- WHAT YOU WILL DO -
Without altering a single word, repeat the records that follow.
-- Opening Marker --
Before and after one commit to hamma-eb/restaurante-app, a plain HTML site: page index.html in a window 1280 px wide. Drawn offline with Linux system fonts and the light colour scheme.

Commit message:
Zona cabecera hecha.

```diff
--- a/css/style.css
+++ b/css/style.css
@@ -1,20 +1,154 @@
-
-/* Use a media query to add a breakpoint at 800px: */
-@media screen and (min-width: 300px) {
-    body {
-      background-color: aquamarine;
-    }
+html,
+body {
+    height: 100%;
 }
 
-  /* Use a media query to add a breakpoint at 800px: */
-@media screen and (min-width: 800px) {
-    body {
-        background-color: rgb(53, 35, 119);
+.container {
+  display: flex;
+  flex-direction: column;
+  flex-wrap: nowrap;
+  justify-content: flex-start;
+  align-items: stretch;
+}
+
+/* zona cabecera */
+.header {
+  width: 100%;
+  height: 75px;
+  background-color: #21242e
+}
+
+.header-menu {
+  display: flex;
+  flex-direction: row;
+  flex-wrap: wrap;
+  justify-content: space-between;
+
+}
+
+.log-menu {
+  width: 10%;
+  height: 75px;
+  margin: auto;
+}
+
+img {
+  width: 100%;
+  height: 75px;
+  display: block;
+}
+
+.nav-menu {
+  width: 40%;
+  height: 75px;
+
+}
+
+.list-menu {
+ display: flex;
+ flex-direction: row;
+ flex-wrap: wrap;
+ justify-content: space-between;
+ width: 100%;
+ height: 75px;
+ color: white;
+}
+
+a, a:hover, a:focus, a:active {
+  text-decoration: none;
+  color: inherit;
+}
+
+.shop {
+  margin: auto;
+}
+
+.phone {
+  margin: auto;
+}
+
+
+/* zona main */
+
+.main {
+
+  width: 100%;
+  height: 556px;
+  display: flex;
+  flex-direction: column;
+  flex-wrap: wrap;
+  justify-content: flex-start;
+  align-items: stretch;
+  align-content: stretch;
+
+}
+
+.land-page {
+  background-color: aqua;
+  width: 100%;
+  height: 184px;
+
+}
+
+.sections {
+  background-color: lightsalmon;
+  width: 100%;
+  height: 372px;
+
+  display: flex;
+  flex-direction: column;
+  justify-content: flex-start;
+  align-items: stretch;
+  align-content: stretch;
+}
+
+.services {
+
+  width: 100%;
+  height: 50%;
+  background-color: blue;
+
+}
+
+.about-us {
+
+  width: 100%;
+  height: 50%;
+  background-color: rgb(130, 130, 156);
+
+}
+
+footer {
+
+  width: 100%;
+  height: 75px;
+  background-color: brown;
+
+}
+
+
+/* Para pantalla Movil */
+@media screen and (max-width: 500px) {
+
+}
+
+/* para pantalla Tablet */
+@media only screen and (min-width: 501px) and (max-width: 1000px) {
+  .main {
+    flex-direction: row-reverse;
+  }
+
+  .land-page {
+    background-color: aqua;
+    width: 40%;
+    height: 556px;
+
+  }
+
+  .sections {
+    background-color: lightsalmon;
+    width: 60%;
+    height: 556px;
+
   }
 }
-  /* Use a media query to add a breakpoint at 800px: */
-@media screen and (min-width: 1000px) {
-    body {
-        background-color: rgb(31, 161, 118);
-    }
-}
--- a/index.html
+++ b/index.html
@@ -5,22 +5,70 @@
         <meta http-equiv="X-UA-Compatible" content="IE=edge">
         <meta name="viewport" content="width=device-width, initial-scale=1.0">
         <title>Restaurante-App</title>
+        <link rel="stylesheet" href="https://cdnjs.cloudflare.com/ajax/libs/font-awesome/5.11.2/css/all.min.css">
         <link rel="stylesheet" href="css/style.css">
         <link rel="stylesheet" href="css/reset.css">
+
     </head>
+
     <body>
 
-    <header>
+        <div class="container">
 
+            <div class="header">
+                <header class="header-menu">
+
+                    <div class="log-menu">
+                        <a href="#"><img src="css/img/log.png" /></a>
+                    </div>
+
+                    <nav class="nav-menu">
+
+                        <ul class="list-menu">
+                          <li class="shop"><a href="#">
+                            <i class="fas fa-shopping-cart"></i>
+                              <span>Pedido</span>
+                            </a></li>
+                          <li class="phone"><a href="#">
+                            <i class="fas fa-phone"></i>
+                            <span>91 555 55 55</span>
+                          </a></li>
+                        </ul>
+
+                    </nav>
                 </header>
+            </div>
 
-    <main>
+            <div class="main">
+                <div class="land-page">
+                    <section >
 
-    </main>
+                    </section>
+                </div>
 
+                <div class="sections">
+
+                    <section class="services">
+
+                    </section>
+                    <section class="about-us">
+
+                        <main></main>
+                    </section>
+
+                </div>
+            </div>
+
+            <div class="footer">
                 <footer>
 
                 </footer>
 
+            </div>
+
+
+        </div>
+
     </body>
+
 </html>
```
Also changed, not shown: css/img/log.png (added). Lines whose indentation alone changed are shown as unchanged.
-- Closing Marker --
- RESULT FOR THIS TASK -
Before and after one commit to hamma-eb/restaurante-app, a plain HTML site: page index.html in a window 1280 px wide. Drawn offline with Linux system fonts and the light colour scheme.

Commit message:
Zona cabecera hecha.

```diff
--- a/css/style.css
+++ b/css/style.css
@@ -1,20 +1,154 @@
-
-/* Use a media query to add a breakpoint at 800px: */
-@media screen and (min-width: 300px) {
-    body {
-      background-color: aquamarine;
-    }
+html,
+body {
+    height: 100%;
 }
 
-  /* Use a media query to add a breakpoint at 800px: */
-@media screen and (min-width: 800px) {
-    body {
-        background-color: rgb(53, 35, 119);
+.container {
+  display: flex;
+  flex-direction: column;
+  flex-wrap: nowrap;
+  justify-content: flex-start;
+  align-items: stretch;
+}
+
+/* zona cabecera */
+.header {
+  width: 100%;
+  height: 75px;
+  background-color: #21242e
+}
+
+.header-menu {
+  display: flex;
+  flex-direction: row;
+  flex-wrap: wrap;
+  justify-content: space-between;
+
+}
+
+.log-menu {
+  width: 10%;
+  height: 75px;
+  margin: auto;
+}
+
+img {
+  width: 100%;
+  height: 75px;
+  display: block;
+}
+
+.nav-menu {
+  width: 40%;
+  height: 75px;
+
+}
+
+.list-menu {
+ display: flex;
+ flex-direction: row;
+ flex-wrap: wrap;
+ justify-content: space-between;
+ width: 100%;
+ height: 75px;
+ color: white;
+}
+
+a, a:hover, a:focus, a:active {
+  text-decoration: none;
+  color: inherit;
+}
+
+.shop {
+  margin: auto;
+}
+
+.phone {
+  margin: auto;
+}
+
+
+/* zona main */
+
+.main {
+
+  width: 100%;
+  height: 556px;
+  display: flex;
+  flex-direction: column;
+  flex-wrap: wrap;
+  justify-content: flex-start;
+  align-items: stretch;
+  align-content: stretch;
+
+}
+
+.land-page {
+  background-color: aqua;
+  width: 100%;
+  height: 184px;
+
+}
+
+.sections {
+  background-color: lightsalmon;
+  width: 100%;
+  height: 372px;
+
+  display: flex;
+  flex-direction: column;
+  justify-content: flex-start;
+  align-items: stretch;
+  align-content: stretch;
+}
+
+.services {
+
+  width: 100%;
+  height: 50%;
+  background-color: blue;
+
+}
+
+.about-us {
+
+  width: 100%;
+  height: 50%;
+  background-color: rgb(130, 130, 156);
+
+}
+
+footer {
+
+  width: 100%;
+  height: 75px;
+  background-color: brown;
+
+}
+
+
+/* Para pantalla Movil */
+@media screen and (max-width: 500px) {
+
+}
+
+/* para pantalla Tablet */
+@media only screen and (min-width: 501px) and (max-width: 1000px) {
+  .main {
+    flex-direction: row-reverse;
+  }
+
+  .land-page {
+    background-color: aqua;
+    width: 40%;
+    height: 556px;
+
+  }
+
+  .sections {
+    background-color: lightsalmon;
+    width: 60%;
+    height: 556px;
+
   }
 }
-  /* Use a media query to add a breakpoint at 800px: */
-@media screen and (min-width: 1000px) {
-    body {
-        background-color: rgb(31, 161, 118);
-    }
-}
--- a/index.html
+++ b/index.html
@@ -5,22 +5,70 @@
         <meta http-equiv="X-UA-Compatible" content="IE=edge">
         <meta name="viewport" content="width=device-width, initial-scale=1.0">
         <title>Restaurante-App</title>
+        <link rel="stylesheet" href="https://cdnjs.cloudflare.com/ajax/libs/font-awesome/5.11.2/css/all.min.css">
         <link rel="stylesheet" href="css/style.css">
         <link rel="stylesheet" href="css/reset.css">
+
     </head>
+
     <body>
 
-    <header>
+        <div class="container">
 
+            <div class="header">
+                <header class="header-menu">
+
+                    <div class="log-menu">
+                        <a href="#"><img src="css/img/log.png" /></a>
+                    </div>
+
+                    <nav class="nav-menu">
+
+                        <ul class="list-menu">
+                          <li class="shop"><a href="#">
+                            <i class="fas fa-shopping-cart"></i>
+                              <span>Pedido</span>
+                            </a></li>
+                          <li class="phone"><a href="#">
+                            <i class="fas fa-phone"></i>
+                            <span>91 555 55 55</span>
+                          </a></li>
+                        </ul>
+
+                    </nav>
                 </header>
+            </div>
 
-    <main>
+            <div class="main">
+                <div class="land-page">
+                    <section >
 
-    </main>
+                    </section>
+                </div>
 
+                <div class="sections">
+
+                    <section class="services">
+
+                    </section>
+                    <section class="about-us">
+
+                        <main></main>
+                    </section>
+
+                </div>
+            </div>
+
+            <div class="footer">
                 <footer>
 
                 </footer>
 
+            </div>
+
+
+        </div>
+
     </body>
+
 </html>
```
Also changed, not shown: css/img/log.png (added). Lines whose indentation alone changed are shown as unchanged.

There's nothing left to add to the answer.